**TASK DIRECTIONS:** Go through the material underneath and show every line where the string "docs" occurs.
· · · · · · ·
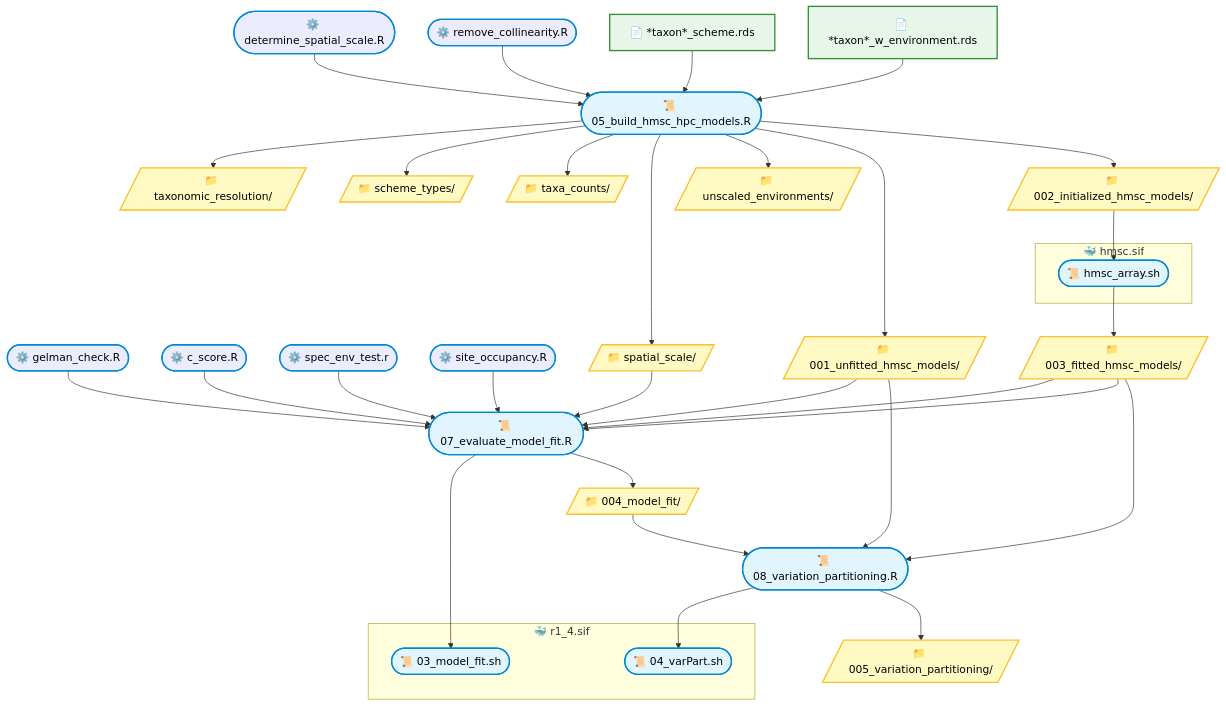
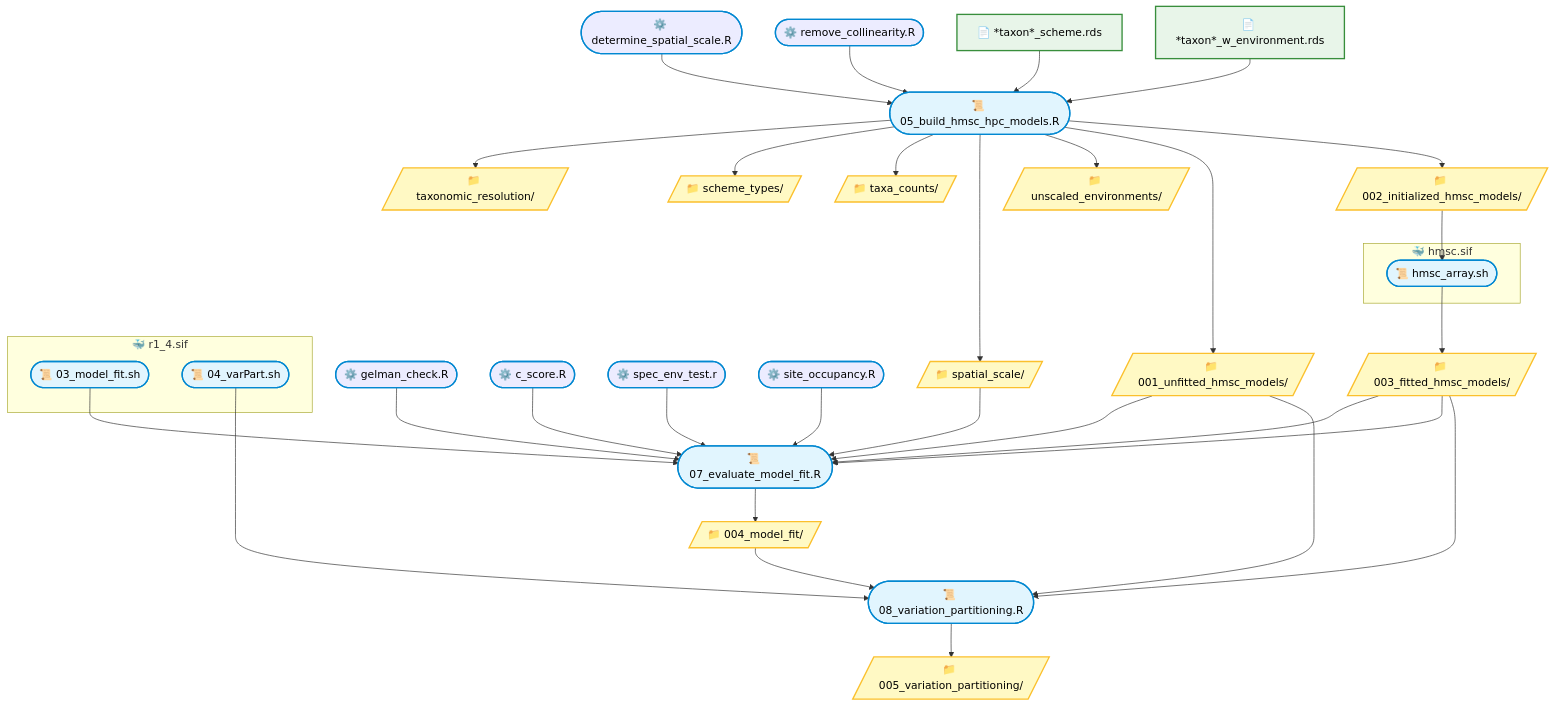
Before and after one commit to JonJup/FreshwaterTypologyBenchmarks: the diagram in docs/02_hmsc.md, drawn with Mermaid. The commit also changed other lines of this file, not shown here.

Commit message:
Update legend and adjust mermaid graph connections

````diff
--- a/docs/02_hmsc.md
+++ b/docs/02_hmsc.md
@@ -1,77 +9,76 @@
 ``` mermaid
 
 graph TD
     %% 1. Define custom colors for each type
     classDef script fill:#E1F5FE,stroke:#0288D1,stroke-width:2px,color:#000
     classDef helper fill:#A2G5FX,stroke:#0288D1,stroke-width:2px,color:#000
     classDef file fill:#E8F5E9,stroke:#388E3C,stroke-width:2px,color:#000
     classDef folder fill:#FFF9C4,stroke:#FBC02D,stroke-width:2px,color:#000
 
     %% 2. Define Scripts (Stadium shape)
     S1(["⚙️ determine_spatial_scale.R"]):::helper
     S2(["⚙️ remove_collinearity.R"]):::helper
     S3(["📜 05_build_hmsc_hpc_models.R"]):::script
     subgraph ContainerB ["🐳 hmsc.sif"]
 	    S4(["📜 hmsc_array.sh"]):::script
 	end
 	subgraph ContainerA ["🐳 r1_4.sif"]
 		S5(["📜 03_model_fit.sh"]):::script
 		S6(["📜 04_varPart.sh"]):::script
 	end
 	S7(["📜 07_evaluate_model_fit.R"]):::script
 	S8(["📜 08_variation_partitioning.R"]):::script
 	S9(["⚙️ gelman_check.R"]):::helper 
     S10(["⚙️ c_score.R"]):::helper 
     S11(["⚙️ spec_env_test.r"]):::helper 
     S12(["⚙️ site_occupancy.R"]):::helper 
 	
     %% 3. Define Files (Standard rectangle)
     F1["📄 *taxon*_scheme.rds"]:::file
     F2["📄 *taxon*_w_environment.rds"]:::file
 
     %% 4. Define Folders (Trapezoid shape)
     D1[/"📁 taxonomic_resolution/"/]:::folder
     D2[/"📁 scheme_types/"/]:::folder
     D3[/"📁 taxa_counts/"/]:::folder
     D4[/"📁 spatial_scale/"/]:::folder
     D5[/"📁 unscaled_environments/"/]:::folder
     D6[/"📁 001_unfitted_hmsc_models/"/]:::folder
     D7[/"📁 002_initialized_hmsc_models/"/]:::folder
 	D8[/"📁 003_fitted_hmsc_models/"/]:::folder
 	D9[/"📁 004_model_fit/"/]:::folder
 	D10[/"📁 005_variation_partitioning/"/]:::folder
 	
     %% 5. Draw the connections
     S1 --> S3
     S2 --> S3
     F1 --> S3
     F2 --> S3
 	D7 --> S4	
 	D8 --> S7
     D6 --> S7
     D8 --> S7	
     D6 --> S8
     D4 --> S7
     D8 --> S8
 	D9 --> S8
     
-    
-	S7 --> S5    
-    S8 --> S6
+    S5 --> S7
+	S6 --> S8    
     S3 --> D1
     S3 --> D2
     S3 --> D3
     S3 --> D4
     S3 --> D5
     S3 --> D6
     S3 --> D7
 	S4 --> D8
 	S7 --> D9
 	S8 --> D10
 	S9 -->  S7
 S10 --> S7 
 S11 --> S7 
 S12 --> S7 
 	
 	
 ```
````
· · · · · · ·
**FINAL ANSWER:**
Before and after one commit to JonJup/FreshwaterTypologyBenchmarks: the diagram in docs/02_hmsc.md, drawn with Mermaid. The commit also changed other lines of this file, not shown here.
--- a/docs/02_hmsc.md
+++ b/docs/02_hmsc.md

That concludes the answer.